PUBLIC INFORMATION -- Are the not-quite-governmental fundraising foundations allied with California State University campuses determined to show why—contrary to their lobbyist's arguments to legislators—their records need to be as open to public review as those of the university itself?

Senator Leland Yee (D-San Francisco/San Mateo) has a bill almost through the legislature that would subject most of these operations' records to the California Public Records Act.  Only __ days ago, his staff reported a conflict of interest scandal in the Sonoma State foudation as Exhibit A for why sunshine is needed.

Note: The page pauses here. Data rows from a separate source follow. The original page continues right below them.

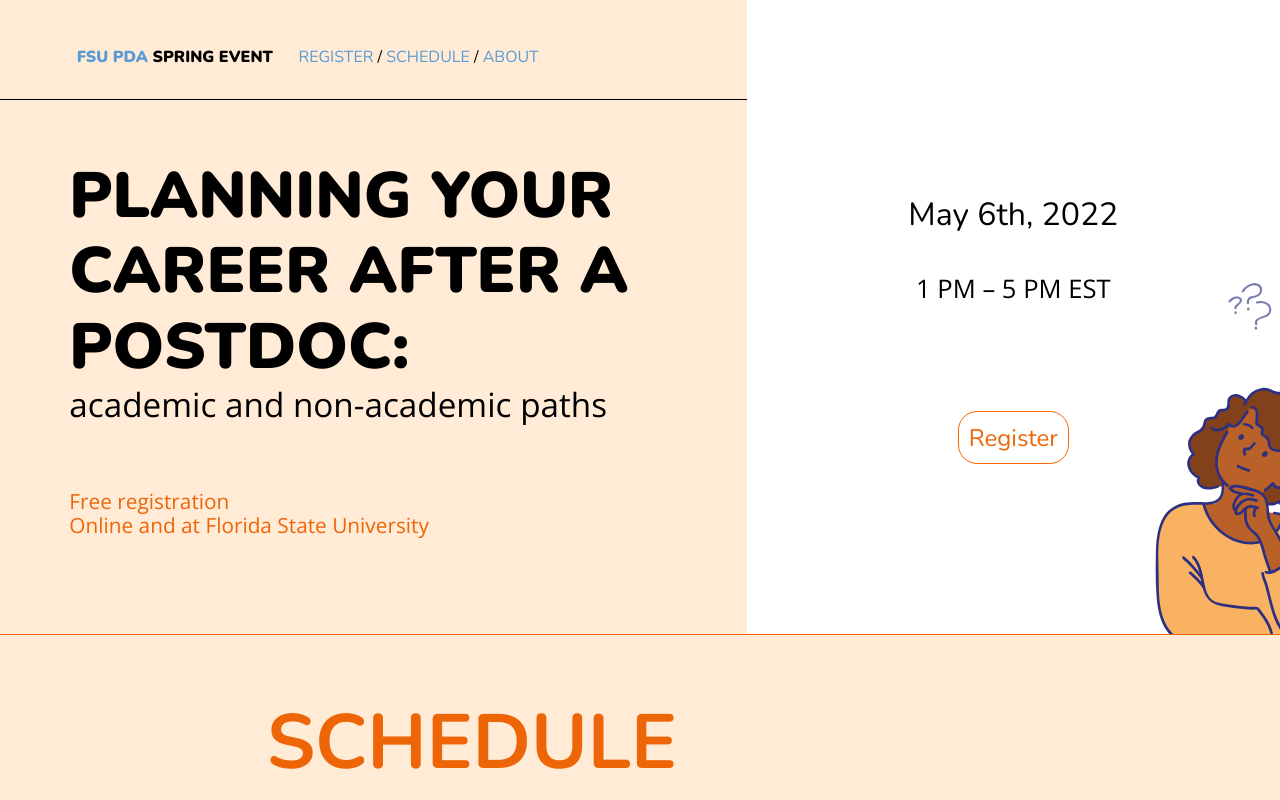
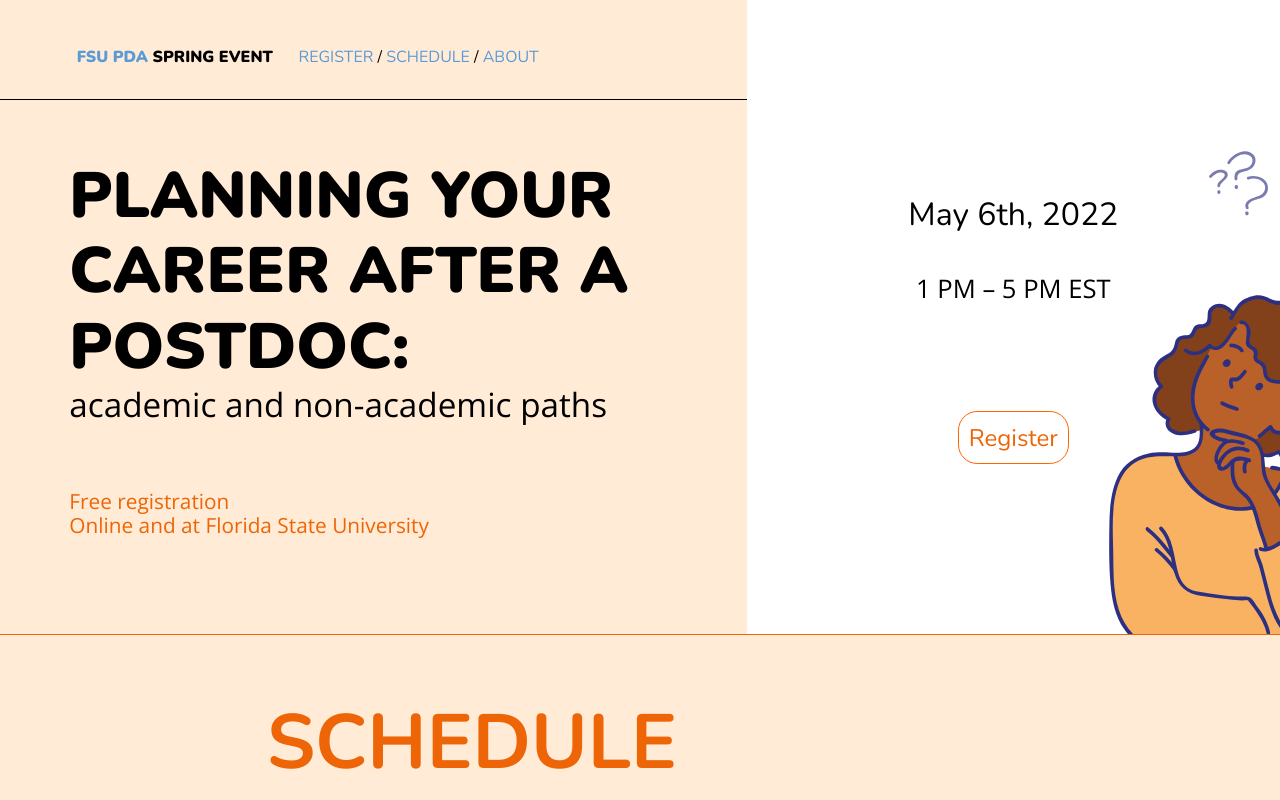
Before and after one commit to fsupdaspringevent/fsupdaspringevent.github.io, a plain HTML site: page index.html in a window 1280 px wide. Shown: the top 800 px of the page. Drawn offline with nearby package versions, Linux system fonts and the light colour scheme.

Commit message:
Splash size bigger

```diff
--- a/index.html
+++ b/index.html
@@ -107,7 +107,8 @@
         background-image: url(./images/splash.svg);
         background-repeat: no-repeat;
         background-position: bottom right;
-        background-size: 40vw;
+        background-size: 25rem;
+        background-size: max(25rem,55vw);
     }
 /* Schedule id's  */
     #schedule{
```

Today they announce Exhibit B:

Another scandal has hit the California State University involving an auxiliary organization operating at Fresno State.  The Fresno Bee is
reporting that a Superior Court judge ruled that a CSU trustee had a
conflict of interest when, as the chief executive officer of a
movie-theater company, he cut a deal to build a movie theatre on Fresno
State land.

Less than two weeks ago, the Santa Rosa Press Democrat
unveiled an investigative report about a Sonoma State University
foundation that used donated funds to provide huge personal loans to
cronies of foundation board members, some of which may never be
recovered.

In the case involving Fresno State, the court ruled
that former CSU Trustee Moctesuma Esparza violated a state law that
prohibits government officials, including CSU board members, from
having a financial interest in any contract they approve.

CSU
attempted to argue that the conflict of interest law does not apply
because the deal was made with the CSU Fresno Association, which they
argued was a private entity.  Superior Court Judge Jeffrey Y. Hamilton
Jr. adamantly disagreed.  Ironically, a CSU lobbyist recently testified
before a State Assembly committee that their foundations and auxiliary
organizations adhere to state conflict of interest laws.

The
State Legislature is currently considering a bill (SB 218) that would
ensure that CSU and University of California auxiliary organizations
adhere to the California Public Records Act.

“Unfortunately, the
hypocrisy continues at CSU,” said Senator Leland Yee (D-San
Francisco/San Mateo), the bill’s author and a CSU alumnus.  “On one
hand, the CSU argues in court that auxiliary organizations do not have
to adhere to conflict of interest laws and then in opposing SB 218,
they tell legislators that they do.  If they are willing to lie to the
Legislature and cut these unethical development deals, what other
wrongdoing is happening at these campus foundations?”

According
to the CSU Chancellor’s office, 20 percent of its $6.7 billion budget,
or $1.34 billion, is held in auxiliaries and foundations and out of
public view.

“It is imperative that we pass SB 218 to stop the UC
and CSU from evading the public records act by simply shifting
responsibilities to foundations and other auxiliary organizations,”
said Yee.  “Taxpayers and students deserve to know how their public
universities are run.  SB 218 will ensure that our public higher
education systems operate in the light of day and are held accountable.”